The Young King and the Remarkable Rocket
by Oscar Wilde
illustrated by P. Craig Russell
This one was a bit better, for me. Wilde\’s fairy tales continue to sit a bit ill, but are nevertheless some compelling reading. Of course, the awesome illustrations draw me in as well. This volume (no. 2) contains two stories. \”The Young King\” is about a boy king enthralled with beauty- jewels, rich cloth, all sorts of lovely and costly objects. I thought it was going to be a story about greed but instead it turned a different corner. The boy king begins to learn how poor people have suffered and things been destroyed in order to make such riches available to him, and he then cannot bear to wear the robes or jewels. So he goes to his coronation dressed in sheepskin, holding a wooden stick for a scepter, with a crown made of thorns on his head. The court and common people alike are all shocked to see their king dressed so lowly- some in fact don\’t recognize him- and they mock him but he is surrounded by glory. This story again had a very obvious reference to Jesus but I didn\’t mind this time. Probably because it was introduced early in the story and built up gradually, instead of being thrown in suddenly at the end, like I felt with the earlier one.
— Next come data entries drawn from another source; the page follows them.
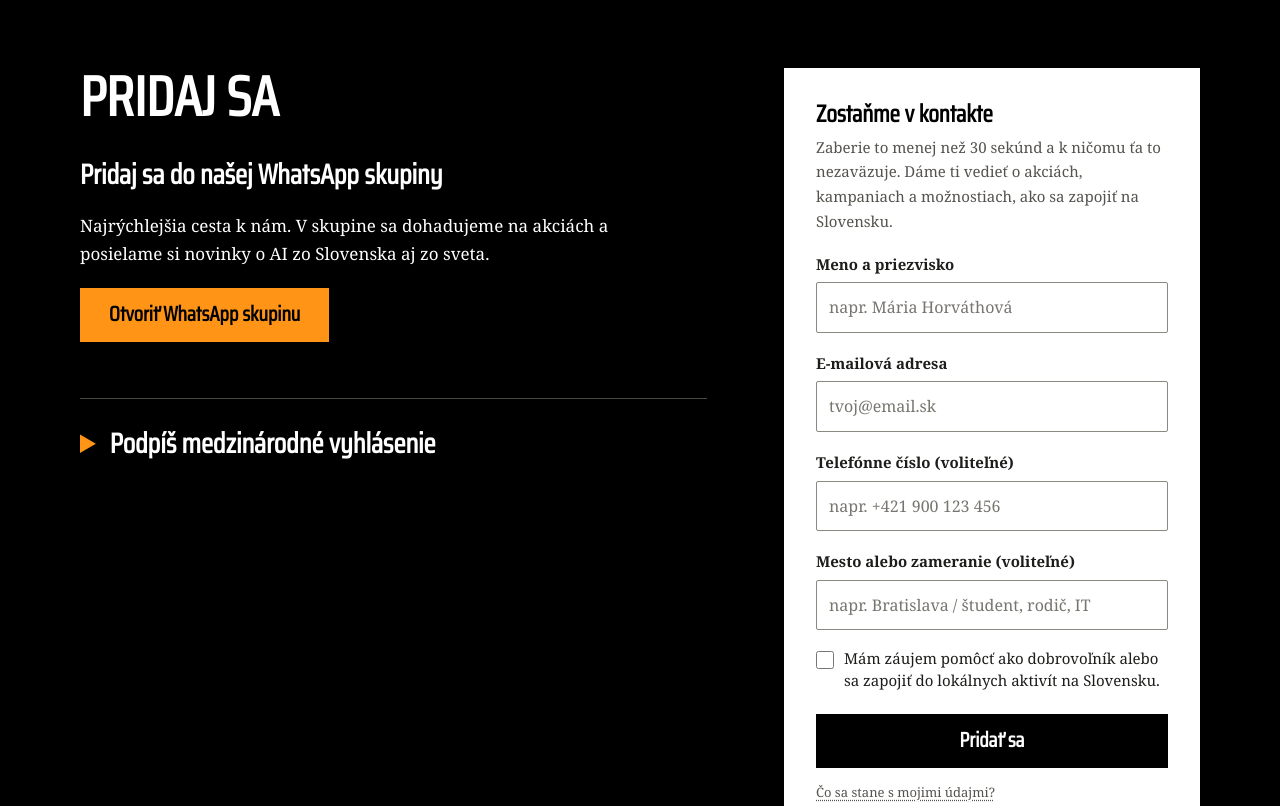
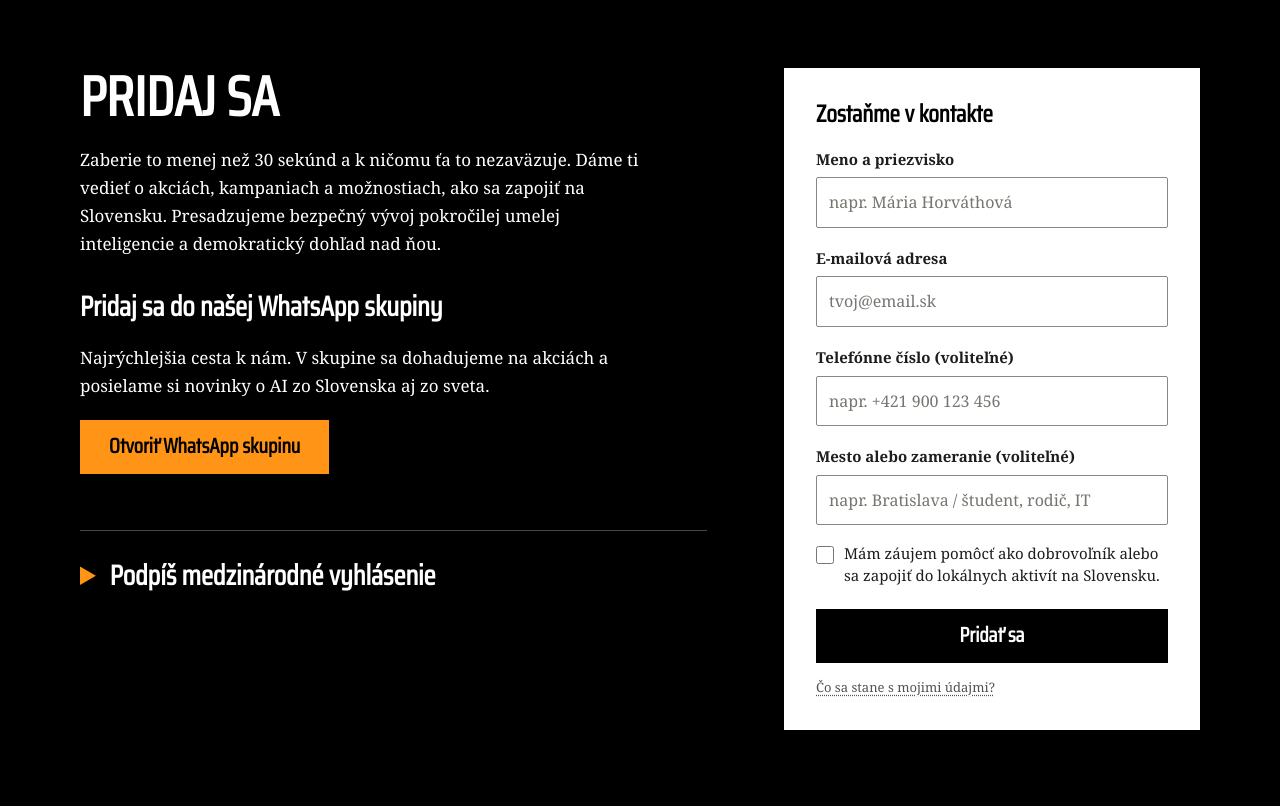
Before and after one commit to Matoo125/pauseai-sk, an Astro site: page / in a window 1280 px wide. Shown: the part 2340-3146 px from the top of the page. Built offline with nearby package versions, Linux system fonts and the light colour scheme; Astro itself is replaced by a stand-in of ours.

Commit message:
pauseai: mission sentence and sign-up intro under the Pridaj sa heading
Co-Authored-By: Claude Fable 5.2 <noreply@anthropic.com>

```diff
--- a/src/components/Join.astro
+++ b/src/components/Join.astro
@@ -19,6 +19,7 @@ const messages = {
   <div class="wrap join">
     <div class="join-text join-head">
       <h2>{join.heading}</h2>
+      <p>{join.text}</p>
       {
         whatsappHref && (
           <div class="join-whatsapp">
@@ -39,7 +40,6 @@ const messages = {
 
     <form id="join-form" class="form" action={formEndpoint} method="POST" data-messages={JSON.stringify(messages)}>
       <h3>{form.heading}</h3>
-      <p class="form-intro">{form.intro}</p>
 
       <label for="join-name">{form.name}</label>
       <input id="join-name" name="name" type="text" autocomplete="name" placeholder={form.name_placeholder} required />
--- a/src/copy/sk.yaml
+++ b/src/copy/sk.yaml
@@ -274,6 +274,10 @@ charts:
 
 join:
   heading: Pridaj sa
+  text: >-
+    Zaberie to menej než 30 sekúnd a k ničomu ťa to nezaväzuje. Dáme ti vedieť o akciách,
+    kampaniach a možnostiach, ako sa zapojiť na Slovensku. Presadzujeme bezpečný vývoj pokročilej
+    umelej inteligencie a demokratický dohľad nad ňou.
   # Shown in the same tooltip, after form.privacy.
   contact: >-
     Kontakty z formulára dostáva tím slovenských koordinátorov. Ak formulár nefunguje alebo nám
@@ -301,9 +305,6 @@ join:
 
   form:
     heading: Zostaňme v kontakte
-    intro: >-
-      Zaberie to menej než 30 sekúnd a k ničomu ťa to nezaväzuje. Dáme ti vedieť o akciách,
-      kampaniach a možnostiach, ako sa zapojiť na Slovensku.
     name: Meno a priezvisko
     name_placeholder: napr. Mária Horváthová
     email: E-mailová adresa
@@ -339,7 +340,6 @@ questions:
 footer:
   about: >-
     PauseAI Slovensko je nezávislá občianska iniciatíva spojená s medzinárodným hnutím PauseAI.
-    Presadzujeme bezpečný vývoj pokročilej umelej inteligencie a demokratický dohľad nad ňou.
   partner: >-
     Partnerská organizácia: [Efektívny altruizmus Slovensko](https://www.efektivnyaltruizmus.sk/).
     Niektorí členovia pôsobia v oboch skupinách.
--- a/src/lib/copy.ts
+++ b/src/lib/copy.ts
@@ -61,6 +61,7 @@ export interface Copy {
   };
   join: {
     heading: string;
+    text: string;
     contact: string;
     whatsapp: Record<'heading' | 'text' | 'button', string>;
     statement: { heading: string; text: string; button: string; url: string; also: string };
```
\”The Remarkable Rocket\” is about a bunch of fireworks being prepared for the celebration of a royal wedding. The rockets are talking amongst themselves and the biggest one of all is haughty and full of himself. He thinks the fanfare is all about him, and he sounds very ridiculous in his bragging and melodrama but in the end no one pays him any attention at all, he doesn\’t even become part of the intended display. I rather liked this one, too. It was amusing and had a very good point. So maybe I will find more of this series, after all…
Rating: 3/5 …….. 48 pages, 1994